(Change listing data)
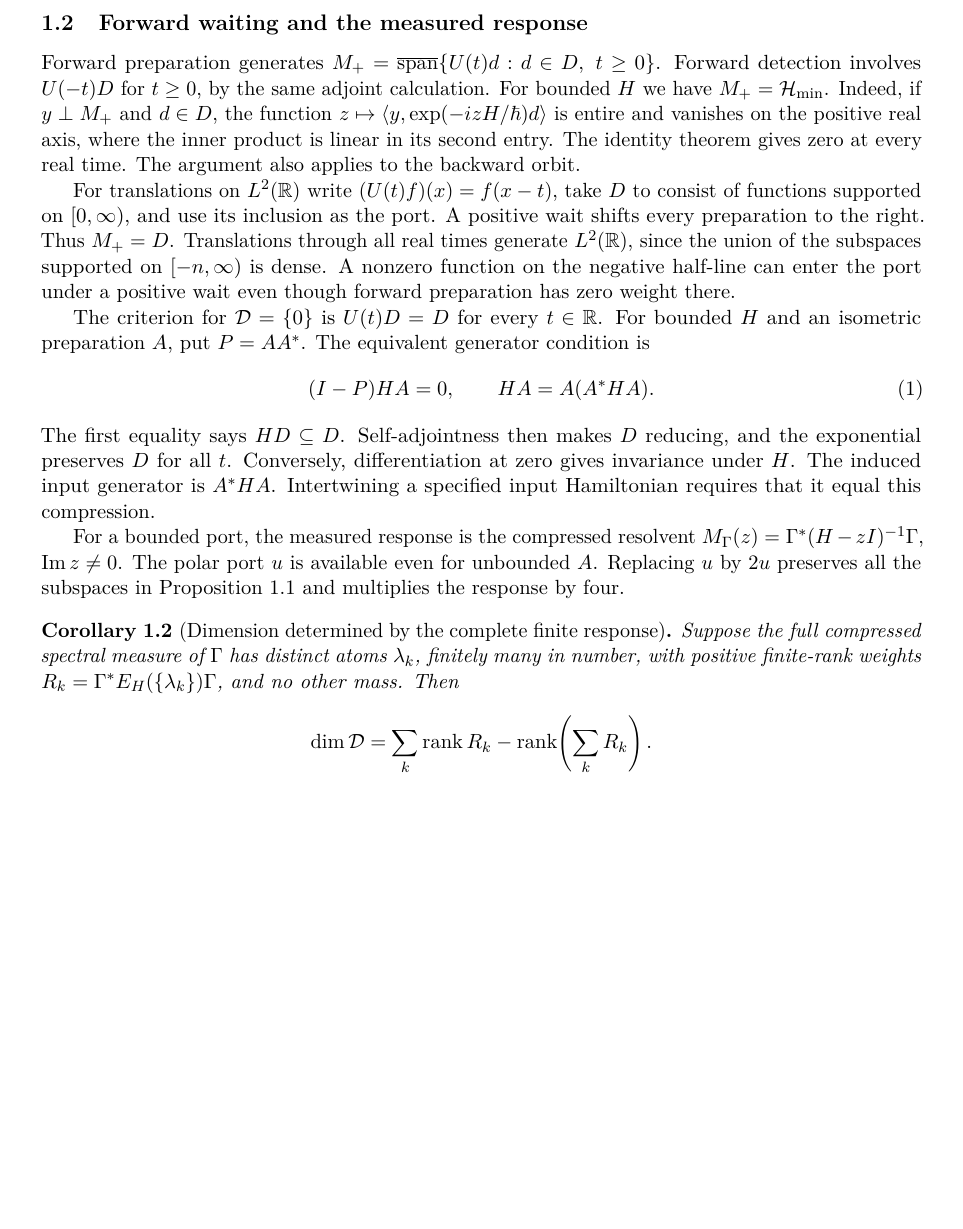
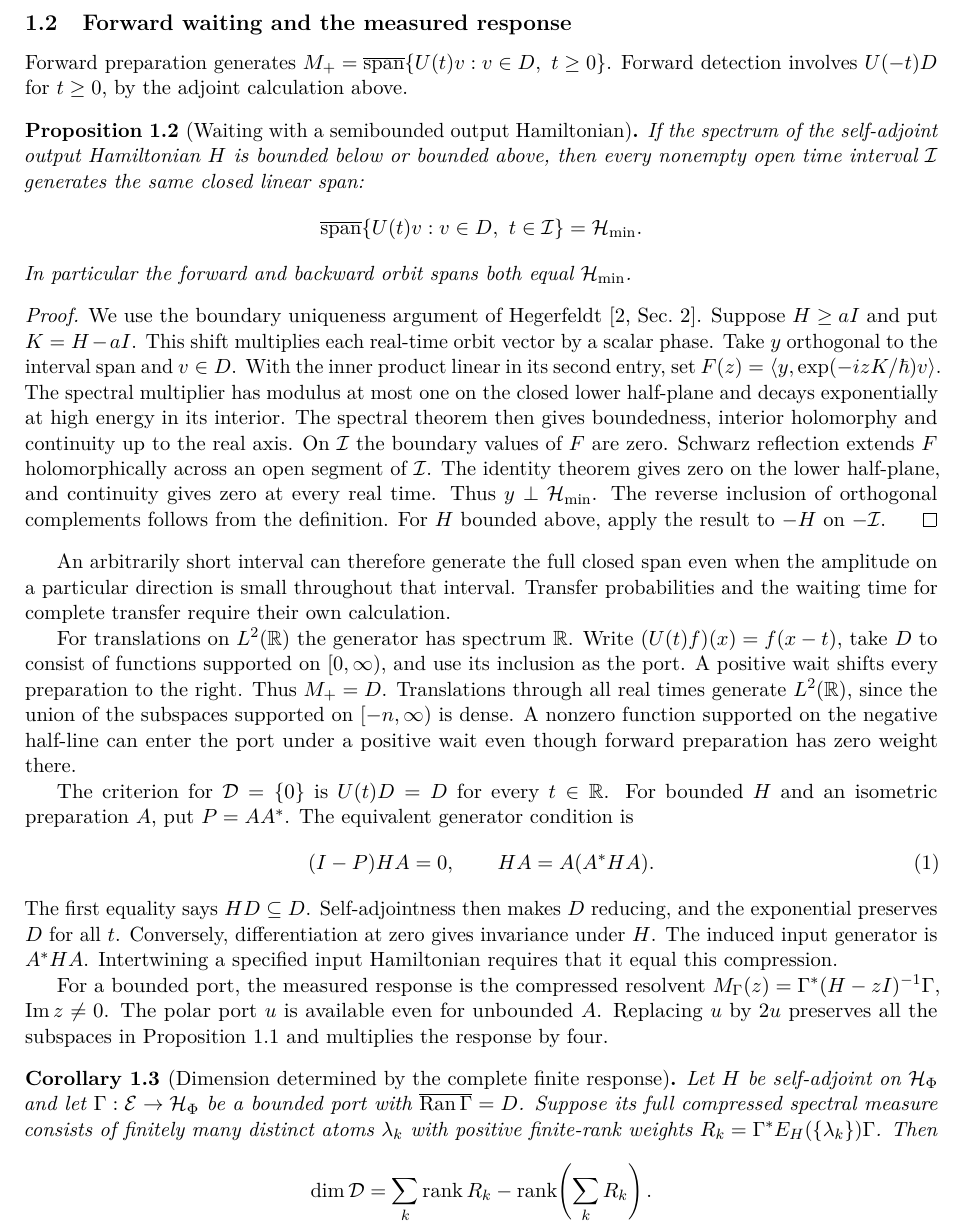
Before and after one commit to AlphaOmega-Institute/AlphaOmega-Theory, a LaTeX paper (manuscripts/consolidated/Universal_Model.tex): part of page 2 of 4, cut so that both start at the same text, the shorter picture padded with empty space. Compiled offline with pdfLaTeX.

Commit message:
Extend waiting-time span result to semibounded output Hamiltonians

```diff
--- a/manuscripts/consolidated/Universal_Model.tex
+++ b/manuscripts/consolidated/Universal_Model.tex
@@ -1,7 +1,7 @@
 \documentclass[11pt]{article}
 \usepackage[T1]{fontenc}
 \usepackage{lmodern,amsmath,amssymb,amsthm,booktabs,microtype}
-\usepackage[margin=1in]{geometry}
+\usepackage[margin=0.88in]{geometry}
 \usepackage[hidelinks]{hyperref}
 \hypersetup{pdftitle={Toward a Universal Model: Preparation, evolution, and the final defect}}
 \newtheorem{proposition}{Proposition}[section]
@@ -57,9 +60,21 @@ In finite dimensions this is Kalman's duality between controllability and observ
 
 \subsection{Forward waiting and the measured response}
 
-Forward preparation generates $M_+=\overline{\Span}\{U(t)d:d\in D,\ t\geq0\}$. Forward detection involves $U(-t)D$ for $t\geq0$, by the same adjoint calculation. For bounded $H$ we have $M_+=\Hmin$. Indeed, if $y\perp M_+$ and $d\in D$, the function $z\mapsto\langle y,\exp(-izH/\hbar)d\rangle$ is entire and vanishes on the positive real axis, where the inner product is linear in its second entry. The identity theorem gives zero at every real time. The argument also applies to the backward orbit.
+Forward preparation generates $M_+=\overline{\Span}\{U(t)v:v\in D,\ t\geq0\}$. Forward detection involves $U(-t)D$ for $t\geq0$, by the adjoint calculation above.
 
-For translations on $L^2(\R)$ write $(U(t)f)(x)=f(x-t)$, take $D$ to consist of functions supported on $[0,\infty)$, and use its inclusion as the port. A positive wait shifts every preparation to the right. Thus $M_+=D$. Translations through all real times generate $L^2(\R)$, since the union of the subspaces supported on $[-n,\infty)$ is dense. A nonzero function on the negative half-line can enter the port under a positive wait even though forward preparation has zero weight there.
+\begin{proposition}[Waiting with a semibounded output Hamiltonian]\label{prop:semibounded-waiting}
+If the spectrum of the self-adjoint output Hamiltonian $H$ is bounded below or bounded above, then every nonempty open time interval $\mathcal I$ generates the same closed linear span:
+\[
+ \overline{\Span}\{U(t)v:v\in D,\ t\in\mathcal I\}=\Hmin .
+\]
+In particular the forward and backward orbit spans both equal $\Hmin$.
+\end{proposition}
+\begin{proof}
+We use the boundary uniqueness argument of Hegerfeldt \cite[Sec.~2]{Hegerfeldt1998}. Suppose $H\geq aI$ and put $K=H-aI$. This shift multiplies each real-time orbit vector by a scalar phase. Take $y$ orthogonal to the interval span and $v\in D$. With the inner product linear in its second entry, set $F(z)=\langle y,\exp(-izK/\hbar)v\rangle$. The spectral multiplier has modulus at most one on the closed lower half-plane and decays exponentially at high energy in its interior. The spectral theorem then gives boundedness, interior holomorphy and continuity up to the real axis. On $\mathcal I$ the boundary values of $F$ are zero. Schwarz reflection extends $F$ holomorphically across an open segment of $\mathcal I$. The identity theorem gives zero on the lower half-plane, and continuity gives zero at every real time. Thus $y\perp\Hmin$. The reverse inclusion of orthogonal complements follows from the definition. For $H$ bounded above, apply the result to $-H$ on $-\mathcal I$.
+\end{proof}
+An arbitrarily short interval can therefore generate the full closed span even when the amplitude on a particular direction is small throughout that interval. Transfer probabilities and the waiting time for complete transfer require their own calculation.
+
+For translations on $L^2(\R)$ the generator has spectrum $\R$. Write $(U(t)f)(x)=f(x-t)$, take $D$ to consist of functions supported on $[0,\infty)$, and use its inclusion as the port. A positive wait shifts every preparation to the right. Thus $M_+=D$. Translations through all real times generate $L^2(\R)$, since the union of the subspaces supported on $[-n,\infty)$ is dense. A nonzero function supported on the negative half-line can enter the port under a positive wait even though forward preparation has zero weight there.
 
 The criterion for $\mathcal D=\{0\}$ is $U(t)D=D$ for every $t\in\R$. For bounded $H$ and an isometric preparation $A$, put $P=AA^*$. The equivalent generator condition is
 \begin{equation}
@@ -71,7 +86,7 @@ The first equality says $HD\subseteq D$. Self-adjointness then makes $D$ reducin
 For a bounded port, the measured response is the compressed resolvent $M_\Gamma(z)=\Gamma^*(H-zI)^{-1}\Gamma$, $\operatorname{Im}z\ne0$. The polar port $u$ is available even for unbounded $A$. Replacing $u$ by $2u$ preserves all the subspaces in Proposition~\ref{prop:preparation-split} and multiplies the response by four.
 
 \begin{corollary}[Dimension determined by the complete finite response]\label{cor:finite-response-defect}
-Suppose the full compressed spectral measure of $\Gamma$ has distinct atoms $\lambda_k$, finitely many in number, with positive finite-rank weights $R_k=\Gamma^*E_H(\{\lambda_k\})\Gamma$, and no other mass. Then
+Let $H$ be self-adjoint on $\mathcal H_\Phi$ and let $\Gamma:\mathcal E\to\mathcal H_\Phi$ be a bounded port with $\overline{\Ran\Gamma}=D$. Suppose its full compressed spectral measure consists of finitely many distinct atoms $\lambda_k$ with positive finite-rank weights $R_k=\Gamma^*E_H(\{\lambda_k\})\Gamma$. Then
 \[
  \dim\mathcal D=\sum_k\rank R_k-\rank\!\left(\sum_kR_k\right).
 \]
```
Also changed, not shown: manuscripts/consolidated/Universal_Model.tex (24 more changed lines).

# WHAT IS NEEDED:
Copy out each line of the data in which the word "label" appears.

# OUTPUT FOR THIS EXERCISE:
+\begin{proposition}[Waiting with a semibounded output Hamiltonian]\label{prop:semibounded-waiting}
 \begin{corollary}[Dimension determined by the complete finite response]\label{cor:finite-response-defect}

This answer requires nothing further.